U.S. policymakers focus on geospatial intelligence sensors to help safeguard military and economic security

Jan. 4, 2021
Federal policy has discouraged commercial remote sensing when other countries are orbiting increasingly sensitive Earth-observing satellite sensors.

WASHINGTON – A casual observer of Washington politics over the last several years might easily have concluded that Democrats and Republicans don’t agree on anything. Forbes reports. Continue reading original article

The Military & Aerospace Electronics take:

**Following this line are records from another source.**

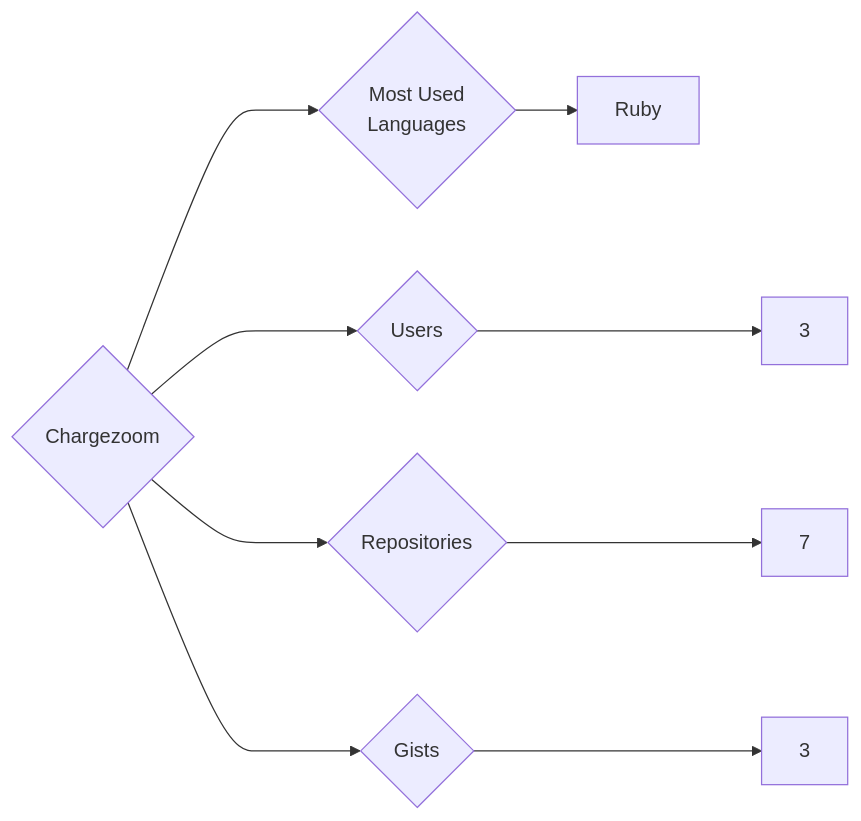
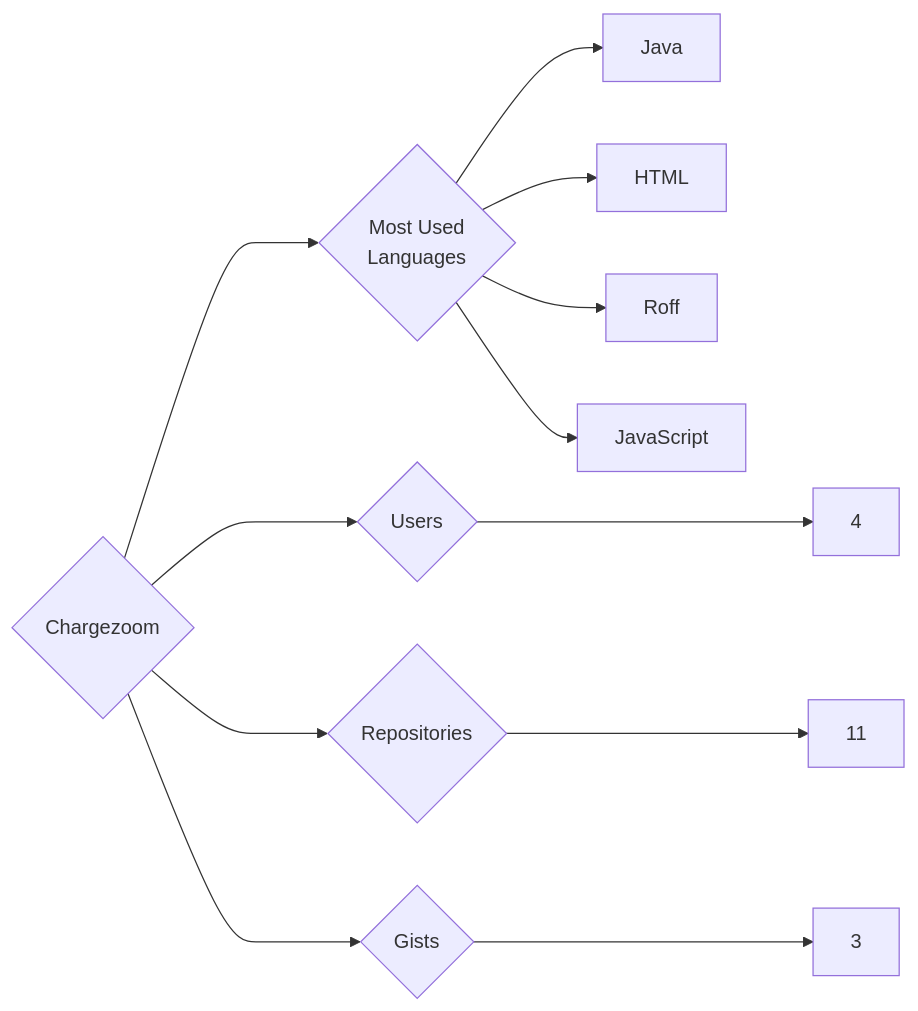
Before and after one commit to trickest/insiders: the diagram in targets/Chargezoom/README.md, drawn with Mermaid. The commit also changed 1167 other files, not shown here.

````diff
--- a/targets/Chargezoom/README.md
+++ b/targets/Chargezoom/README.md
@@ -3,9 +3,12 @@
 ```mermaid
 graph LR
 COMPANY_NAME{Chargezoom}
-COMPANY_NAME ---> U{Users} ---> UN[3]
-COMPANY_NAME ---> R{Repositories} ---> RN[7]
+COMPANY_NAME ---> U{Users} ---> UN[4]
+COMPANY_NAME ---> R{Repositories} ---> RN[11]
 COMPANY_NAME ---> G{Gists} ---> GN[3]
 COMPANY_NAME ---> ML{Most Used<br>Languages}
-ML --> Ruby[Ruby]
+ML --> Java[Java]
+ML --> HTML[HTML]
+ML --> Roff[Roff]
+ML --> JavaScript[JavaScript]
 ```
````
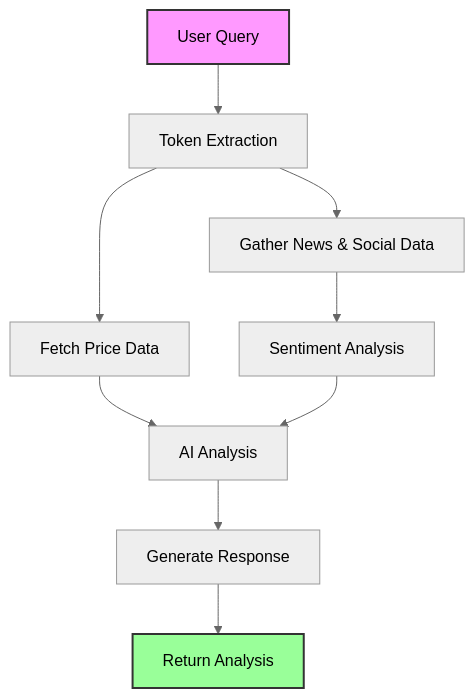
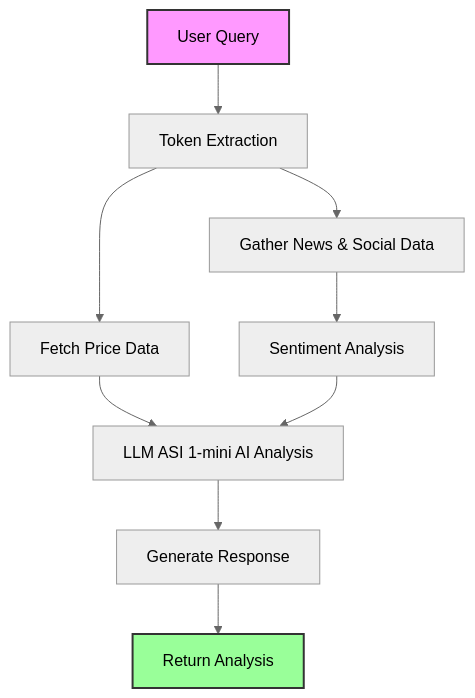
The diagram in README.md (6u5t4v05ouz4/token-sentiment-tracker), drawn with Mermaid (neutral theme) before and after one commit. The commit also changed other lines of this file and 1 other file, not shown here.

````diff
--- a/README.md
+++ b/README.md
@@ -142,14 +142,14 @@
 ```mermaid
 graph TD
     A[User Query] --> B[Token Extraction]
     B --> C[Fetch Price Data]
     B --> D[Gather News & Social Data]
     D --> E[Sentiment Analysis]
-    C --> F[AI Analysis]
+    C --> F[LLM ASI 1-mini AI Analysis]
     E --> F
     F --> G[Generate Response]
     G --> H[Return Analysis]
     
     style A fill:#f9f,stroke:#333,stroke-width:2px
     style H fill:#9f9,stroke:#333,stroke-width:2px
 ```
````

4 Jan. 2021 -- But in fact, they agree on a lot, starting with a recognition of the growing threat that China poses to U.S. military and economic security. One case is geospatial intelligence. People in the national security community call it ‘geoint,’ but it is more commonly known in the civilian world as remote sensing.

Geospatial intelligence is imagery and information that relates human activity to geography. It typically is collected from satellites and aircraft, and can illuminate patterns not easily detectable by other means.

Today the United States has sophisticated orbital and airborne sensors for tracking human behavior on the Earth’s surface, yet the U.S. is rapidly losing leadership in the geoint field that it traditionally has dominated.

Related: IARPA asks for image processing technology using sensor fusion for air- and space-based remote sensing

Related: Military trusted computing experts eye metadata tampering in geospatial intelligence imagery

Related: Raytheon to build Common Sensor Payload (CSP) for manned and unmanned aircraft in $427.3 million deal

John Keller, chief editor
Military & Aerospace Electronics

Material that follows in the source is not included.